This year, he became a partner of Manila City Hall’s kingpin, Mayor Joseph “Erap” Estrada as top guy of the Manila Sports Council (MASCO) and overseer of 78 sports infrastructure and activities scattered all over the country’s capital city.
He holds office daily, starting at 2 p.m., at the fifth floor of the city hall, with a steady stream of people going in and out for various businesses that keep him preoccupied until late evening.
Nicknamed “King Phillip” as a premier power-forward, he has not changed much physically with his 6’2” lean frame, exceptionally long arms that blocked and swatted many a ball during his heydays.
He is still fair and rosy-skinned, sporting a few lines and creases on his face, especially when he smiles.
Now that he is in his early 60s and two of his three children have become Australian citizens, Cezar insisted that he is through with politics — but not with public service.
He said that should things turn sour, he and his wife April might migrate to wherever the grass is greener.
On the country’s lonesome silver mint in the recently concluded Rio de Janeiro Olympics, Cezar said the athletes tried their best but it was not enough to bring home the much coveted gold in any event they participated in.
”The world of sports has changed a lot; athletes have become bigger, taller, much into the newest technology and advanced strategies in achieving their personal goal.
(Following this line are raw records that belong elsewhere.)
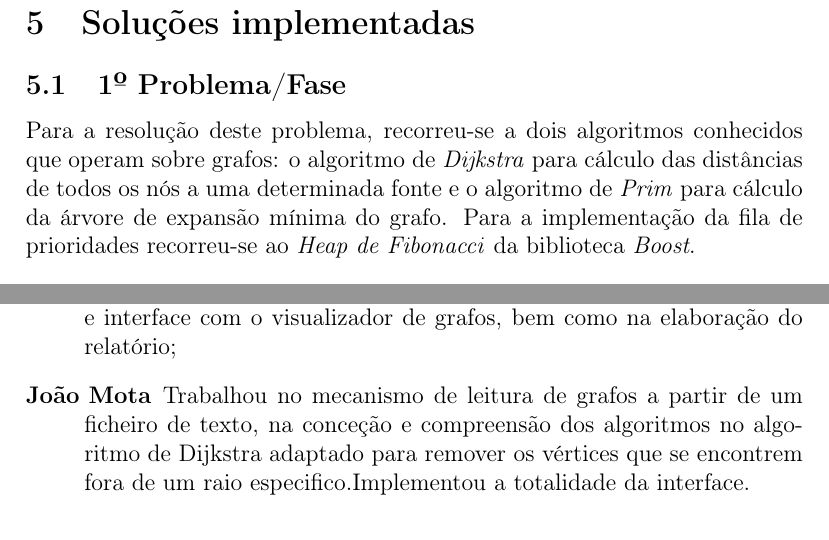
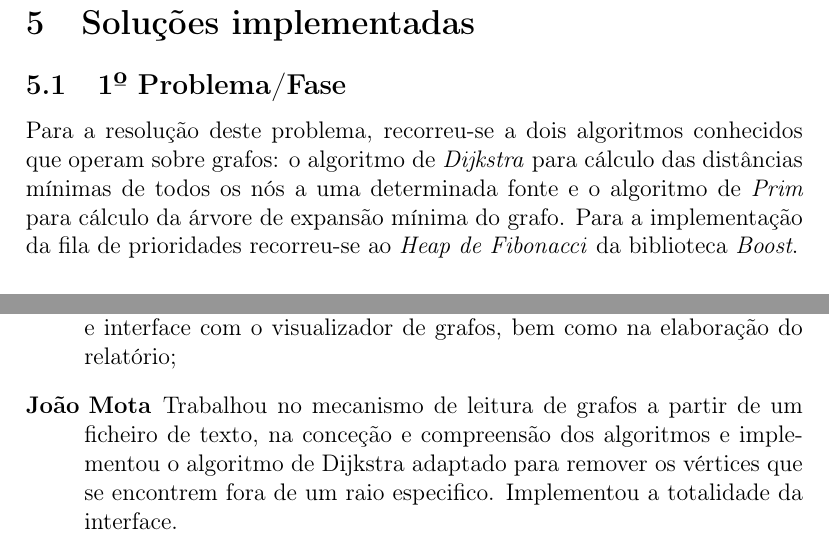
Before and after one commit to jrfcabral/CAL-TELECOM, a LaTeX document (Doc/relatorio_prelim.tex): two parts of pages 6 and 12 of 13, joined at a grey line, cut so that both start at the same text. Compiled offline with pdfLaTeX.

Commit message:
Update relatorio_prelim.tex
mais retençoes anais do jb

```diff
--- a/Doc/relatorio_prelim.tex
+++ b/Doc/relatorio_prelim.tex
@@ -103,7 +103,7 @@ $$\sum_{(u,v)\in (S,S)} x(u,v) \leq |S| - 1 \quad \forall S \subseteq V_T$$
 \linebreak
 \section{Soluções implementadas}
 \subsection{1º Problema/Fase}
-Para a resolução deste problema, recorreu-se a dois algoritmos conhecidos que operam sobre grafos: o algoritmo de \emph{Dijkstra} para cálculo das distâncias de todos os nós a uma determinada fonte e o algoritmo de \emph{Prim} para cálculo da árvore de expansão mínima do grafo. Para a implementação da fila de prioridades recorreu-se ao \emph{Heap de Fibonacci} da biblioteca \emph{Boost}.
+Para a resolução deste problema, recorreu-se a dois algoritmos conhecidos que operam sobre grafos: o algoritmo de \emph{Dijkstra} para cálculo das distâncias mínimas de todos os nós a uma determinada fonte e o algoritmo de \emph{Prim} para cálculo da árvore de expansão mínima do grafo. Para a implementação da fila de prioridades recorreu-se ao \emph{Heap de Fibonacci} da biblioteca \emph{Boost}.
 \subsubsection{Algoritmo de Dijkstra}
 
 \begin{algorithmic}[1]
@@ -222,7 +222,7 @@ Todos os membros contribuíram para o trabalho, desenvolvendo funcionalidades do
 \begin{description}
 \item[Francisco Veiga] Trabalhou no mecanismo de leitura de grafos a partir de um ficheiro de texto, na conceção e compreensão dos algoritmos a usar e nos mecanismos de teste empírico da performance dos mesmos;
 \item[João Cabral] Trabalhou na formalização matemática do problema, no algoritmo de Prim e na realização dos testes de performance empíricos e interface com o visualizador de grafos, bem como na elaboração do relatório;
-\item[João Mota] Trabalhou no mecanismo de leitura de grafos a partir de um ficheiro de texto, na conceção e compreensão dos algoritmos no algoritmo de Dijkstra adaptado para remover os vértices que se encontrem fora de um raio especifico.Implementou a totalidade da interface.
+\item[João Mota] Trabalhou no mecanismo de leitura de grafos a partir de um ficheiro de texto, na conceção e compreensão dos algoritmos e implementou o algoritmo de Dijkstra adaptado para remover os vértices que se encontrem fora de um raio especifico. Implementou a totalidade da interface.
 
 
 \end{description}
```
Also changed, not shown: Doc/relatorio_prelim.tex (2 more changed lines).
If you look at the Olympics, peopled with the world’s best sports competitors are different and advanced from yesteryear,” he said.
”If we want to keep up with the rest of the world, our sports program should take special attention to our athletes’ nutrition. Look at the size of steak served to world champions — they are big like a double palm. What about vitamins and enriched food to strengthen our future medal candidates?”
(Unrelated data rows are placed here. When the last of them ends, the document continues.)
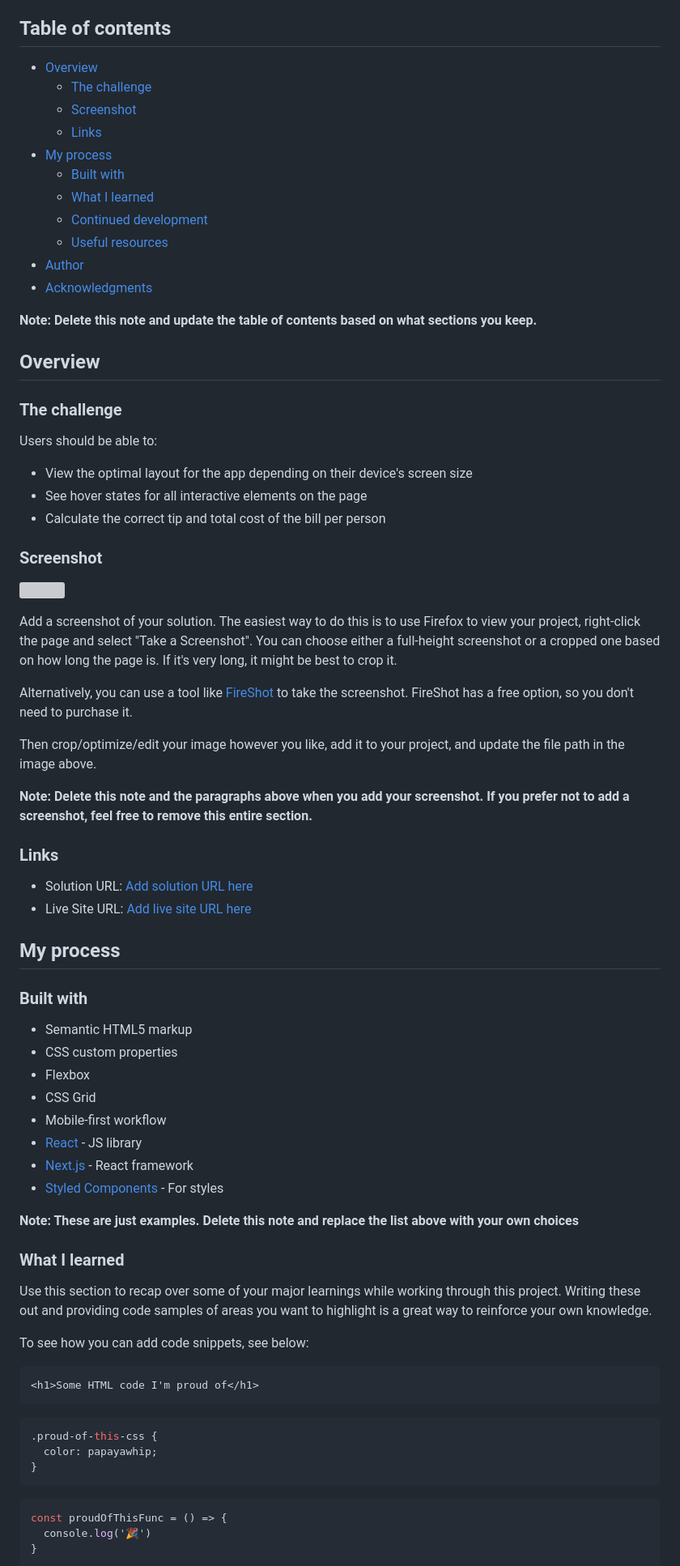
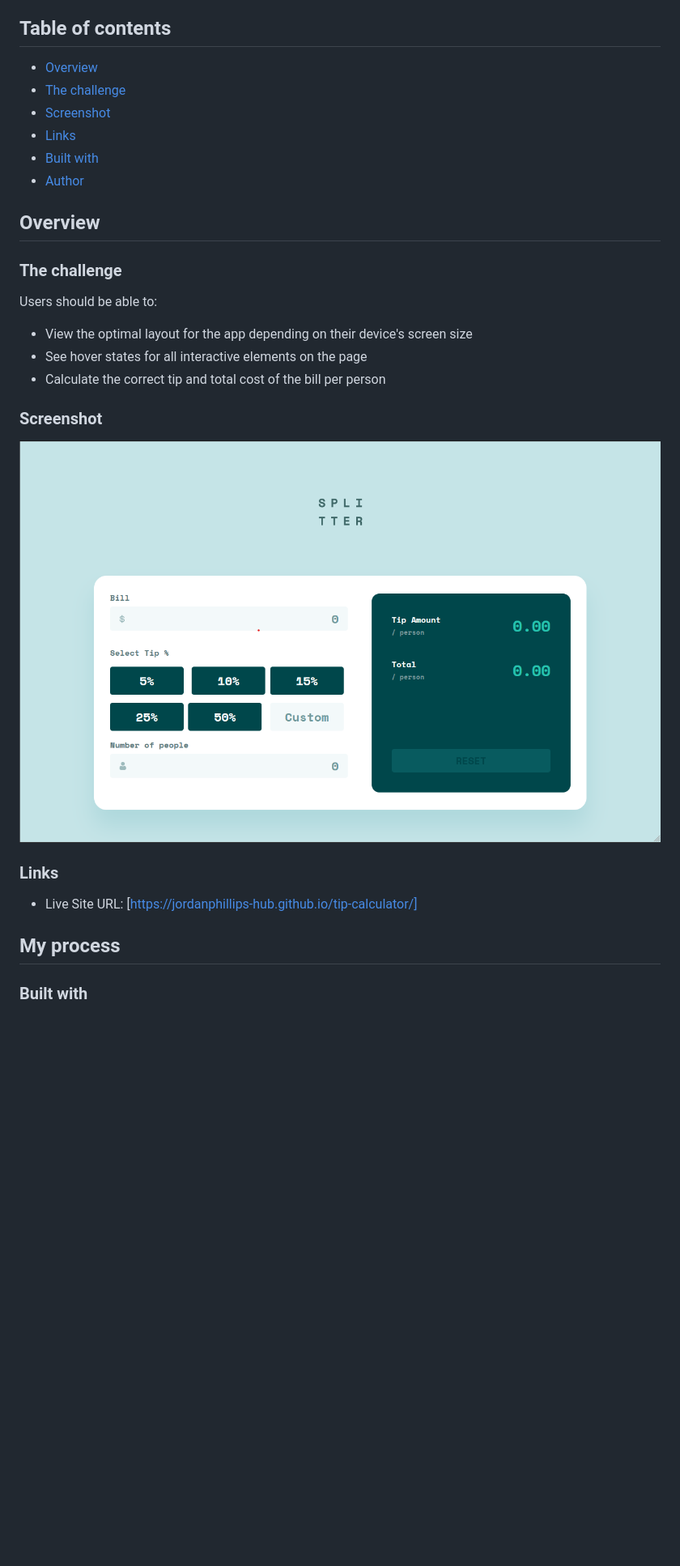
Before and after one commit to JordanPhillips-hub/Splitter, a Markdown page: README.md, the part around the change printed below. Shown: that part at 81% size. Rendered like a GitHub page; pictures changed too: images/screenshot.png (added); blank space fills up the shorter version; grey boxes are pictures that could not be loaded.

````diff
--- a/README.md
+++ b/README.md
@@ -4,19 +4,12 @@ This is a solution to the [Tip calculator app challenge on Frontend Mentor](http
 
 ## Table of contents
 
-- [Overview](#overview)
+  - [Overview](#overview)
   - [The challenge](#the-challenge)
   - [Screenshot](#screenshot)
   - [Links](#links)
-- [My process](#my-process)
   - [Built with](#built-with)
-  - [What I learned](#what-i-learned)
-  - [Continued development](#continued-development)
-  - [Useful resources](#useful-resources)
-- [Author](#author)
-- [Acknowledgments](#acknowledgments)
-
-**Note: Delete this note and update the table of contents based on what sections you keep.**
+  - [Author](#author)
 
 ## Overview
 
@@ -30,53 +23,13 @@ Users should be able to:
 
 ### Screenshot
 
-![](./screenshot.jpg)
-
-Add a screenshot of your solution. The easiest way to do this is to use Firefox to view your project, right-click the page and select "Take a Screenshot". You can choose either a full-height screenshot or a cropped one based on how long the page is. If it's very long, it might be best to crop it.
-
-Alternatively, you can use a tool like [FireShot](https://getfireshot.com/) to take the screenshot. FireShot has a free option, so you don't need to purchase it.
-
-Then crop/optimize/edit your image however you like, add it to your project, and update the file path in the image above.
-
-**Note: Delete this note and the paragraphs above when you add your screenshot. If you prefer not to add a screenshot, feel free to remove this entire section.**
+![](./images/screenshot.png)
 
 ### Links
 
-- Solution URL: [Add solution URL here](https://your-solution-url.com)
-- Live Site URL: [Add live site URL here](https://your-live-site-url.com)
+- Live Site URL: [https://jordanphillips-hub.github.io/tip-calculator/]
 
 ## My process
 
 ### Built with
 
-- Semantic HTML5 markup
-- CSS custom properties
-- Flexbox
-- CSS Grid
-- Mobile-first workflow
-- [React](https://reactjs.org/) - JS library
-- [Next.js](https://nextjs.org/) - React framework
-- [Styled Components](https://styled-components.com/) - For styles
-
-**Note: These are just examples. Delete this note and replace the list above with your own choices**
-
-### What I learned
-
-Use this section to recap over some of your major learnings while working through this project. Writing these out and providing code samples of areas you want to highlight is a great way to reinforce your own knowledge.
-
-To see how you can add code snippets, see below:
-
-```html
-<h1>Some HTML code I'm proud of</h1>
-```
-```css
-.proud-of-this-css {
-  color: papayawhip;
-}
-```
-```js
-const proudOfThisFunc = () => {
-  console.log('🎉')
-}
-```
-
````
Also changed, not shown: other parts of README.md (+5 -27 lines).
Cezar suggested that our sports officials focus on events where we can stand to win — boxing, weightlifting, taekwondo and archery or martial arts “because we are small–sized” but are smart.
He said these sports do not need too much height and bulk, making them suitable for Asians.
Swimming? “Although we are surrounded by waters, I think he who has the height, long bones, wide wingspan, focused training and proper or high-powered diet will have the big advantage in the pool. Iba talaga, maybe in 10 years or more, we can be at par with USA’ Michael Phelps, Arthur Wojhdat of Poland or the 6’9” Matt Biondi or Mark Spitz,” he said.
Training? “We can always copy from advanced countries or ask for the help of good coaches with proven techniques for transfer of technology. There are now young people who can easily learn and apply it to the local setting.”
Incentives/perks are always welcomed by aspiring athletes, he said. To hear of Rio Olympics silver medalist Hidilyn Diaz receiving PHP7 million and other gifts is a heavenly dream. An athlete who gets his own house and lot plus, plus is ‘made’ in the eyes of his family and environs, according to Cezar.
”But the most important thing is the heart, determination, devotion and focus of a youngster in his chosen field —- be it in the academe or sports. He/she must be willing to sacrifice personal comfort, youth, personal joy and entertainment to get to the top. World champs have that one-track mindedness to succeed before reaping their rewards with aplomb,” said Cezar.